[Detected change data]
>>>

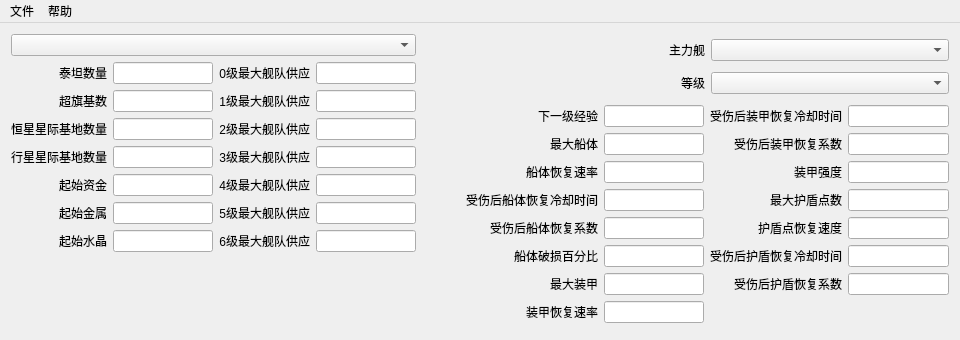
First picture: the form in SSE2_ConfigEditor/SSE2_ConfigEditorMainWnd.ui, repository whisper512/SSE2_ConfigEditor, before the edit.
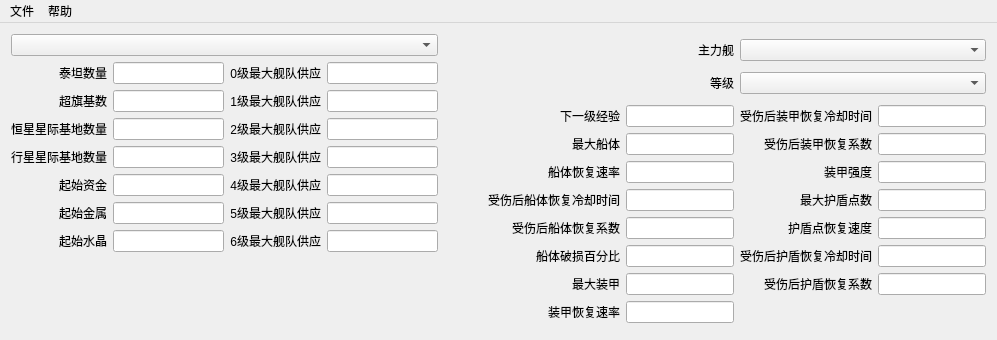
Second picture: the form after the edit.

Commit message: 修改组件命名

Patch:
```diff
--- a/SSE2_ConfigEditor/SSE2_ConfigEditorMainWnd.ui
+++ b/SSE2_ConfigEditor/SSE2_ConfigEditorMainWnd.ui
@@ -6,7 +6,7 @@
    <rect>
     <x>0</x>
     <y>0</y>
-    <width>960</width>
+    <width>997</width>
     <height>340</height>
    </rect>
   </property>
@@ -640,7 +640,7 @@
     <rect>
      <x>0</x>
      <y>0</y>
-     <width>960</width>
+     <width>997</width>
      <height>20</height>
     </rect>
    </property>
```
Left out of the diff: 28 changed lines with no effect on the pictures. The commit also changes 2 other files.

<<<

_Task statement:_
Your reply should be one number: how many lines in the records contain "form".

_Response below:_
2